On my quest for A.O.C. Corsican honey and pottery, I followed the signs for "miel" and "potterie". OK, maybe not such a great idea as that we were suddenly in the middle of one of these medieval villages in our car. Each street, and I use that term loosely, was more narrow than the last. We opened the windows and folded in the side mirrors to make the car smaller. We found ourselves cursing our friend Patrick for upgrading our car. Of course, we ran into another car going the opposite direction...there was nothing for them to do but back up and let us through. I mean, seriously, had we wanted to get out of the car, it would have been impossible to open the doors -- that is how close the walls were on either side. I was starting to panic...what the hell was I going to do? Not to mention, I just knew Robert was cursing my shopping desires silently.
Finally, a shoulder of about 3 feet appeared. Not much, but I went for it. Robert hopped out and directed me as I tried to turn the car around. Of course, a car wanted to pass right in the middle of this process. But he had to wait! There was nothing else to do. The man started telling Robert in French something to the effect, it would be easier to turn around further up the road.
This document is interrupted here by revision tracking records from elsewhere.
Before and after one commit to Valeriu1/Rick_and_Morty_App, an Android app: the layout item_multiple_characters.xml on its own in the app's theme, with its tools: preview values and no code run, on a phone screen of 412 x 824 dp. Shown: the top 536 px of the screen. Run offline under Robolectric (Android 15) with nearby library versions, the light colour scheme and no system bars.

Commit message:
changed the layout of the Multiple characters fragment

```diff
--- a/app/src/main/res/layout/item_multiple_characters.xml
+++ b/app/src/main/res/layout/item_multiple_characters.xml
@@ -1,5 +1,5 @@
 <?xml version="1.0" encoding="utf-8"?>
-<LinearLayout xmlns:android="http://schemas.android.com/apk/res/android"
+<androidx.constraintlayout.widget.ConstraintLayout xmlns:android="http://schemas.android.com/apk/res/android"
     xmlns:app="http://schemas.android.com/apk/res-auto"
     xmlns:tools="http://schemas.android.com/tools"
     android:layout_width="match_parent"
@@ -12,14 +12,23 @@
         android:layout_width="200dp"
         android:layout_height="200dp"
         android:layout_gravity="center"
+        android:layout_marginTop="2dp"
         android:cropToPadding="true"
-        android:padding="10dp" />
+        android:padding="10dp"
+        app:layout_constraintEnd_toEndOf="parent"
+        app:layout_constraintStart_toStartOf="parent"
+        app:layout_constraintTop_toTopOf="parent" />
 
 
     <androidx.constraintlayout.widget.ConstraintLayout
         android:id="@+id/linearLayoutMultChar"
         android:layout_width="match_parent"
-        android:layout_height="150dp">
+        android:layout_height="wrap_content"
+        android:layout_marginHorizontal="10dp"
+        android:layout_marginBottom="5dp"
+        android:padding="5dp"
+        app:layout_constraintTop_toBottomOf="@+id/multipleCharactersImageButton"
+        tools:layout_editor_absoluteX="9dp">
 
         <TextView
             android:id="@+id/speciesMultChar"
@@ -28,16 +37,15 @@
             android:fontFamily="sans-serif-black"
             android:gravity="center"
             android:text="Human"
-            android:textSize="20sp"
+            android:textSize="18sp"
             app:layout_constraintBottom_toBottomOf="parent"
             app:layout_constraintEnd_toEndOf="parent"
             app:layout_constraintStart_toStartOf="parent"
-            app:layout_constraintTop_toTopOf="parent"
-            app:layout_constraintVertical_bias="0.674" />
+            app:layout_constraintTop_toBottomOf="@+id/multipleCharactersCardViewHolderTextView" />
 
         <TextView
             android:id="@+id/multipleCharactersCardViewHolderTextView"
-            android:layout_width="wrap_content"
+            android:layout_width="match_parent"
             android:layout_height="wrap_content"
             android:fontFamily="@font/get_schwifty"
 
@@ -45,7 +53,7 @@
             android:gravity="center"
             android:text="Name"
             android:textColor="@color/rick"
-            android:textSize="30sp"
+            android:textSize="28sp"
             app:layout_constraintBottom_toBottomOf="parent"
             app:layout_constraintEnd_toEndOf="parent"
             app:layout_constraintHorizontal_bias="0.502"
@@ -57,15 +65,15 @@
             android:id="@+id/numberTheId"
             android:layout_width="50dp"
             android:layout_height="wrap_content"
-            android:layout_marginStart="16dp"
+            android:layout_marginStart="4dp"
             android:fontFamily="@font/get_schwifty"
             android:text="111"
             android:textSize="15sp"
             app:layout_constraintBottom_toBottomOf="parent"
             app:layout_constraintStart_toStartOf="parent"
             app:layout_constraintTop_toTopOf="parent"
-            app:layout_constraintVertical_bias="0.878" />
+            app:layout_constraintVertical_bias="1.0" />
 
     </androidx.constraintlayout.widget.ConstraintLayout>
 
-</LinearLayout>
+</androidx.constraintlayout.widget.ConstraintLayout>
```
Robert had no clue what he was saying and I didn't have the patience to translate...it didn't matter, I was half-way through my 25 point turn and had no choice but to just finish. I got turned around, we squeezed back the way we came and I sighed a huge sigh of relief. Also, I agreed not to blindly follow signs for miel and to just park on the outside of medieval cities and walk in...yeah, lesson learned.
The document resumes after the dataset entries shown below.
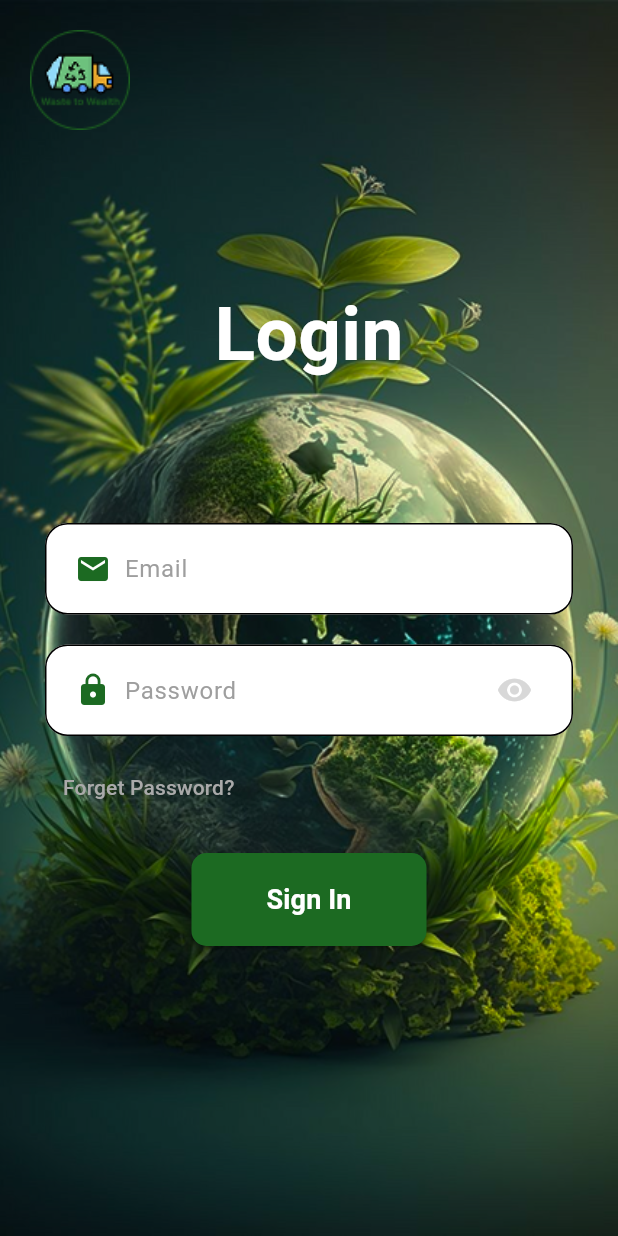
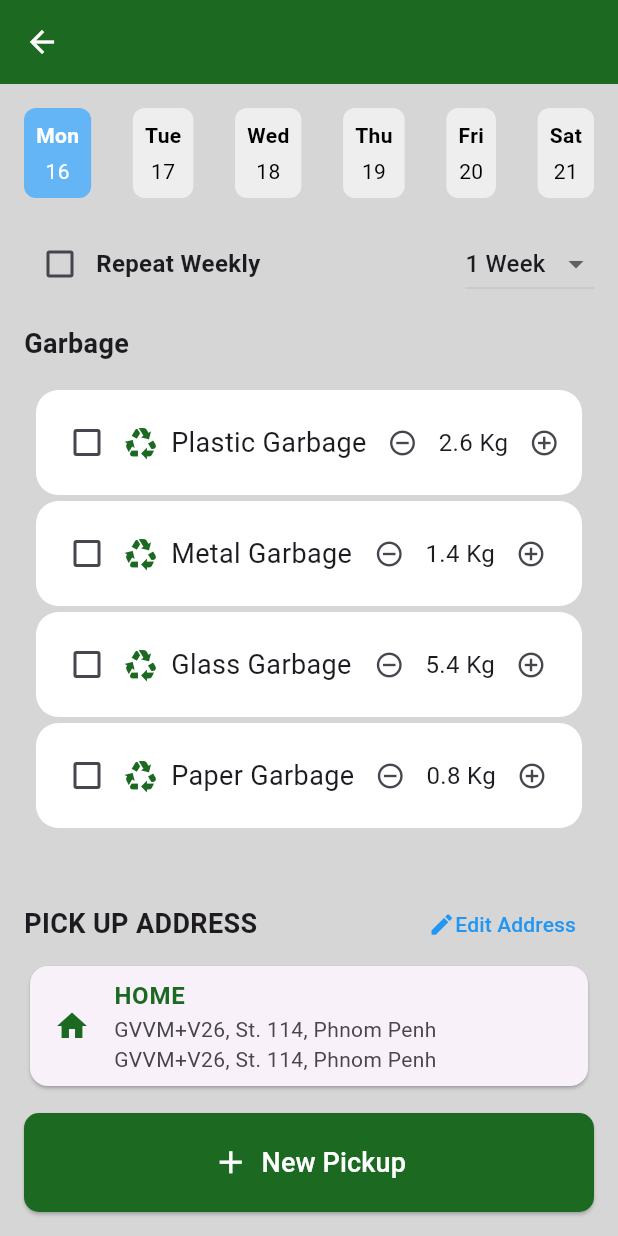
Before and after one commit to mararika69/Bin-Band-Project, a Flutter app: the screen it shows after launch, on a phone screen of 412 x 824 dp. Run offline on Flutter 3.47's test engine with Material 3 defaults, Android fonts, the phone set to English and light mode, and no system bars.

Commit message:
schedule pickup

```diff
--- a/lib/main.dart
+++ b/lib/main.dart
@@ -1,4 +1,5 @@
 import 'package:bin_band_group/screens/login_screen.dart';
+import 'package:bin_band_group/screens/schedule_pickup_screen%20.dart';
 import 'package:flutter/material.dart';
 
 void main() {
@@ -17,7 +18,8 @@ class MyApp extends StatelessWidget {
       theme: ThemeData(
         colorScheme: ColorScheme.fromSeed(seedColor: Colors.deepPurple),
       ),
-      home: LoginScreen(),
+      // home: LoginScreen(),
+      home: SchedulePickupScreen(),
     );
   }
 }
--- /dev/null
+++ b/lib/screens/schedule_pickup_screen .dart
@@ -0,0 +1,273 @@
+import 'package:flutter/material.dart';
+// import 'package:lucide_icons/lucide_icons.dart';
+
+class SchedulePickupScreen extends StatefulWidget {
+  @override
+  _SchedulePickupScreenState createState() => _SchedulePickupScreenState();
+}
+
+class _SchedulePickupScreenState extends State<SchedulePickupScreen> {
+  bool repeatWeekly = false;
+  String dropdownValue = '1 Week';
+  final List<String> garbageTypes = [
+    'Plastic Garbage',
+    'Metal Garbage',
+    'Glass Garbage',
+    'Paper Garbage',
+  ];
+  List<bool> garbageChecked = [false, false, false, false];
+
+  List<double> garbageWeights = [2.6, 1.4, 5.4, 0.8];
+
+  int selectedDateIndex = 0;
+
+  @override
+  Widget build(BuildContext context) {
+    return Scaffold(
+      backgroundColor: const Color.fromARGB(255, 214, 214, 214),
+      appBar: AppBar(
+        backgroundColor: const Color.fromARGB(255, 28, 106, 34),
+        leading: IconButton(
+          icon: Icon(Icons.arrow_back, color: Colors.white),
+          onPressed: () {},
+        ),
+      ),
+      body: Padding(
+        padding: const EdgeInsets.all(16.0),
+        child: Column(
+          crossAxisAlignment: CrossAxisAlignment.start,
+          children: [
+            Row(
+  mainAxisAlignment: MainAxisAlignment.spaceBetween,
+  children: List.generate(6, (index) {
+    return GestureDetector(
+      onTap: () {
+        setState(() {
+          selectedDateIndex = index; // Update the selected index
+        });
+      },
+      child: Container(
+        padding: EdgeInsets.all(8),
+        decoration: BoxDecoration(
+          borderRadius: BorderRadius.circular(8),
+          color: selectedDateIndex == index
+              ? Colors.blue[300]
+              : Colors.grey[200], // Highlight selected date
+        ),
+        child: Column(
+          children: [
+            Text(
+              ['Mon', 'Tue', 'Wed', 'Thu', 'Fri', 'Sat'][index],
+              style: TextStyle(
+                fontWeight: FontWeight.bold,
+                color: selectedDateIndex == index
+                    ? Colors.white
+                    : Colors.black,
+              ),
+            ),
+            SizedBox(height: 4),
+            Text(
+              ['16', '17', '18', '19', '20', '21'][index],
+              style: TextStyle(
+                color: selectedDateIndex == index
+                    ? Colors.white
+                    : Colors.black,
+              ),
+            ),
+          ],
+        ),
+      ),
+    );
+  }),
+),
+            SizedBox(height: 20),
+            Row(
+              children: [
+                Checkbox(
+                  value: repeatWeekly,
+                  onChanged: (bool? value) {
+                    setState(() {
+                      repeatWeekly = value!;
+                    });
+                  },
+                ),
+                Text('Repeat Weekly', style: TextStyle(fontSize: 16, fontWeight:FontWeight.bold)),
+                Spacer(),
+                DropdownButton<String>(
+                  value: dropdownValue,
+                  onChanged: (String? newValue) {
+                    setState(() {
+                      dropdownValue = newValue!;
+                    });
+                  },
+                  items:
+                      <String>[
+                        '1 Week',
+                        '2 Weeks',
+                        '3 Weeks',
+                      ].map<DropdownMenuItem<String>>((String value) {
+                        return DropdownMenuItem<String>(
+                          value: value,
+                          child: Text(value),
+                        );
+                      }).toList(),
+                ),
+              ],
+            ),
+            SizedBox(height: 16),
+            Text(
+              'Garbage',
+              style: TextStyle(fontWeight: FontWeight.bold, fontSize: 18),
+            ),
+            SizedBox(height: 8),
+            Container(
+              padding: EdgeInsets.all(8),
+              decoration: BoxDecoration(
+                borderRadius: BorderRadius.circular(15),
+              ),
+              child: Column(
+                children: List.generate(garbageTypes.length, (index) {
+                 return Padding(
+  padding: const EdgeInsets.symmetric(vertical: 2.0),
+  child: Container(
+    height: 70,
+    decoration: BoxDecoration(
+      color: const Color.fromARGB(255, 255, 255, 255),
+      borderRadius: BorderRadius.circular(15),
+    ),
+    child: Row(
+      mainAxisAlignment: MainAxisAlignment.spaceBetween,
+      children: [
+        Padding(
+          padding: const EdgeInsets.only(left: 10), // Add left margin
+          child: Row(
+            children: [
+              Checkbox(
+                value: garbageChecked[index],
+                onChanged: (value) {
+                  setState(() {
+                    garbageChecked[index] = value!;
+                  });
+                },
+              ),
+              Icon(
+                Icons.recycling,
+                color: const Color.fromARGB(255, 28, 106, 34),
+              ),
+              SizedBox(width: 8),
+              Text(
+                garbageTypes[index],
+                style: TextStyle(fontSize: 18),
+              ),
+            ],
+          ),
+        ),
+        Padding(
+          padding: const EdgeInsets.only(right: 10), // Add right margin
+          child: Row(
+            children: [
+              IconButton(
+                icon: Icon(Icons.remove_circle_outline, size: 20),
+                onPressed: () {
+                  setState(() {
+                    if (garbageWeights[index] > 0.1) {
+                      garbageWeights[index] -= 0.1;
+                    }
+                  });
+                },
+              ),
+              Text(
+                '${garbageWeights[index].toStringAsFixed(1)} Kg',
+                style: TextStyle(fontSize: 16),
+              ),
+              IconButton(
+                icon: Icon(Icons.add_circle_outline, size: 20),
+                onPressed: () {
+                  setState(() {
+                    garbageWeights[index] += 0.1;
+                  });
+                },
+              ),
+            ],
+          ),
+        ),
+      ],
+    ),
+  ),
+);
+
+
+
+                }),
+              ),
+            ),
+
+            SizedBox(height: 30),
+            Row(
+              mainAxisAlignment: MainAxisAlignment.spaceBetween,
+              children: [
+                Text(
+                  'PICK UP ADDRESS',
+                  style: TextStyle(fontWeight: FontWeight.bold, fontSize: 18),
+                ),
+                TextButton(
+                  onPressed: () {},
+                  child: Row(
+                    children: [
+                      Icon(Icons.edit, color: Colors.blue),
+                      Text(
+                        'Edit Address',
+                        style: TextStyle(color: Colors.blue),
+                      ),
+                    ],
+                  ),
+                ),
+              ],
+            ),
+            Card(
+              child: ListTile(
+                leading: Icon(
+                  Icons.home,
+                  color: const Color.fromARGB(255, 28, 106, 34),
+                ),
+                title: Text(
+                  'HOME',
+                  style: TextStyle(
+                    fontWeight: FontWeight.bold,
+                    color: Color.fromARGB(255, 28, 106, 34), // Green color
+                  ),
+                ),
+
+                subtitle: Text(
+                  'GVVM+V26, St. 114, Phnom Penh\nGVVM+V26, St. 114, Phnom Penh',
+                ),
+              ),
+            ),
+            Spacer(),
+            ElevatedButton(
+              onPressed: () {},
+              style: ElevatedButton.styleFrom(
+                backgroundColor: const Color.fromARGB(255, 28, 106, 34),
+                padding: EdgeInsets.symmetric(vertical: 20, horizontal: 16),
+                shape: RoundedRectangleBorder(
+                  borderRadius: BorderRadius.circular(10),
+                ),
+              ),
+              child: Row(
+                mainAxisAlignment: MainAxisAlignment.center,
+                children: [
+                  Icon(Icons.add, color: Colors.white, size: 25),
+                  SizedBox(width: 8),
+                  Text(
+                    'New Pickup',
+                    style: TextStyle(fontSize: 18, color: Colors.white),
+                  ),
+                ],
+              ),
+            ),
+          ],
+        ),
+      ),
+    );
+  }
+}
```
We then drove to Corbara, a lovely perched village with a really charming church. Can I just say, I love my new tripod! We have never had pictures together before, but now, I can take them all the time—and I am. We got some nice pics here. Plus, we met a really nice Flemish couple.
Pigna was the next stop. The road to this village was nothing but one hairpin turn after another. The Corsicans just zip right through these turns and passed me without even thinking twice. I wonder how many accidents happen on this road and I am really thankful that it is the off-season. What these roads must be like during the high season.
I am also shocked that people live in these little villages. I want to know how they get their groceries, how do they move couches into their homes. The walkways are so small and treacherous; it would take a really special mover to handle this task.
On the way back to Calvi we wanted to stop at the Super U (a local grocery chain) to get some honey and snacks. The Flemish couple had told us they found really good A.O.C. honey at the grocery store, so we figured why not. But, it was closed. We are talking about a large grocery store on a Monday afternoon. The best we could figure is that it was siesta time, even though it was the wrong country for siesta.
Instead, we saw a beach in the distance and decided on a detour. We parked the car, and started walking towards the beach. We had to cross train tracks and dunes, where it was clear that the wild boars or some other animal roamed. Once we got to the beach, hardly anyone else was there. I think there were four others on the 2 mile beach. The aqua-marine colored water was so incredibly clear and warm. Love Corsica!
Dinner was at the place Patrick suggested, which meant we had to drive back up in the mountains at night. It was a little scary and at one point, the two-foot barrier wall had a whole in it about the width of a Peugot. Clearly, a car had gone right over the edge into the abyss. I drove very slowly. The food was v. traditional Corsican. Robert went for the wild boar again. We liked it. The cuisine here can be best described as rugged and homey. When they brought Robert's cheese plate he was like here, try this. I was totally full from my beef steak topped with foie gras and I didn't want to eat one more thing. But Robert was insistent. So, I tried and I was disgusted. It tasted just like Merd (if you don't know the translation look it up). I think Nutmeg would have like some of that cheese, since she has a bad habit of cleaning up after herself. It was horrid!!! I had never tasted anything that bad before. I asked our waitress what the name was and she said it had no name, it was cheese they had made there....eeeeegads! They should stick to wild boar. The meal was good besides that the cheese disgust.
We are finding the Corsicans very interesting. They speak French but aren't very French. You can definitely feel the Italian influence here, but the people are not Italian either. Truly, they are uniquely Corsican.